Websites & Internet-based Applications

A web designer is more architect than artist – function matters! We are Drupal specialists who can write content, design AND programme.

We build moible-friendly websites and intranets to drive sales and corporate communications, and eLearning systems for training and education.

Advertising Design & Media Material

If your advertising isn’t bring in leads, let InterComm review your media strategy, and bring your media adverts up to date. We will help you choose the right magazines and newspapers based on readership demographics.

And we don’t take your 16% media commission or charge a percentage of every print job. You, the client, remain “hands-on” in terms of media bookings – and that’s no bull!

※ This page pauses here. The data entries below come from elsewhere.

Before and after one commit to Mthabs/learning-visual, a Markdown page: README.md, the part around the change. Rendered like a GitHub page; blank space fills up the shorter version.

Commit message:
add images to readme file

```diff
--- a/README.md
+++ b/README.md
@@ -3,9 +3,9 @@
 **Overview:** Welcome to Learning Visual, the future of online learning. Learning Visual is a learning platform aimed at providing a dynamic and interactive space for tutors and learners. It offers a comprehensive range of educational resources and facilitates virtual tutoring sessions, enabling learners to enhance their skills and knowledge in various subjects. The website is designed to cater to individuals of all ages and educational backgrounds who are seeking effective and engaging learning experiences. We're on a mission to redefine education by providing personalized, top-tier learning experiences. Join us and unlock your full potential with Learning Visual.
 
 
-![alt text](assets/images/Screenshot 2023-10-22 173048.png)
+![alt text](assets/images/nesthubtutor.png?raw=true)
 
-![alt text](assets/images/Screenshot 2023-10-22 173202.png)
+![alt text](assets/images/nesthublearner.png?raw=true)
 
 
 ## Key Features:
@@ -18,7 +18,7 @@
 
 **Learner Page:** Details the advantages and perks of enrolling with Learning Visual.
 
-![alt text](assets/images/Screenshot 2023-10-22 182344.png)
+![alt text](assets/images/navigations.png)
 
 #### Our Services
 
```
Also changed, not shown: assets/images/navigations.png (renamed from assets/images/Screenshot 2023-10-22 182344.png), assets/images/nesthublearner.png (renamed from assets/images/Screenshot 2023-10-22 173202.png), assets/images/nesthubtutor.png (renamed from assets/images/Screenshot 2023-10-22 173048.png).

Magazine & Print Layouts

If you print a company newsletters or brochures, let InterComm do your typesetting, design a new masthead, clean up editorial, source royalty-free images and ensure a professional, quality marketing and communications tool.

We have won numerous awards for our clients for magazine, brochure and annual report writing, design & production. We’ll but the “fizz” back into your corporate communications.

Putting that plan into action

Why do business plans and strategies so often end up in the bottom drawer - forgotten and failed - despite hundreds of hours of investigation, analysis and great ideas. Why are so many great business ideas never executed?


Even the most practical ideas will fail if they don't match up with your company's business goals. Every idea must fit within a company's already-expressed mission, vision, intentions and business objectives.

The solution: Start by confirming your corporate objectives (customer service, financial performance, globalisation…) then map every step of your implementation against those objectives. Not only should the final objectives be aligned, even the implementation process may need to be aligned. If you are trying to encourage a strongly democratic culture, expect your project to follow a consultative process.


Companies routinely underestimate what it takes to execute a new idea. Optimists may be best at presenting the ideas, but pessimists make the best planners.

The solution: Think through your process as though you were living it. Actively seek out potential problems and risks. Identify all dependencies or pre-requisites. Then determine what you lack and - if the idea is still feasible - build it, buy it or outsource it.


In today's corporate environment, new ideas are inherently risky -- so much so that even corporate mavericks fear taking on something that might flop. People want someone else to make the decision, and without that, they will just sit on an idea."

The solution: Align incentives so that those who make big things happen get big rewards, while those who try to make things happen but fail aren't flogged. And when someone does fail, hold that person up as a model -- someone who had the courage to try.


Moving an idea through the organizational gauntlet to reality requires entrepreneurial leadership. The corporate landscape is littered with good ideas that died because they were orphans.

The solution: If you genuinely want to carry an idea forward, designate a battle captain who is responsible for that idea and who is authorized to make it happen.


Can the job be done - and how will you know when it has been achieved. If you don't know what tangible result you are striving for in the first place -- let alone how we are going to achieve it.

The solution: Start by defining a concrete desired result (if its got to be better, exactly how much better and in what way), and then work backward. Map out the entire implementation process, from conception to delivery, and then put an experienced project manager in charge of each step. Be especially clear in defining the relationships between project phases.


To execute an idea unless all the pieces (human and technological) need to collaborate effectively. Execution fails because it depends on a group of people or systems working together who are not used to working together, and who have completely different incentives.

The solution: Recognize that an organization's structure can impede teamwork. Power often resides in business leaders who are not always committed to the execution of a new idea. Create a "virtual swat team" of trusted agents who have authority, who know their part, and who will commit to executing the idea.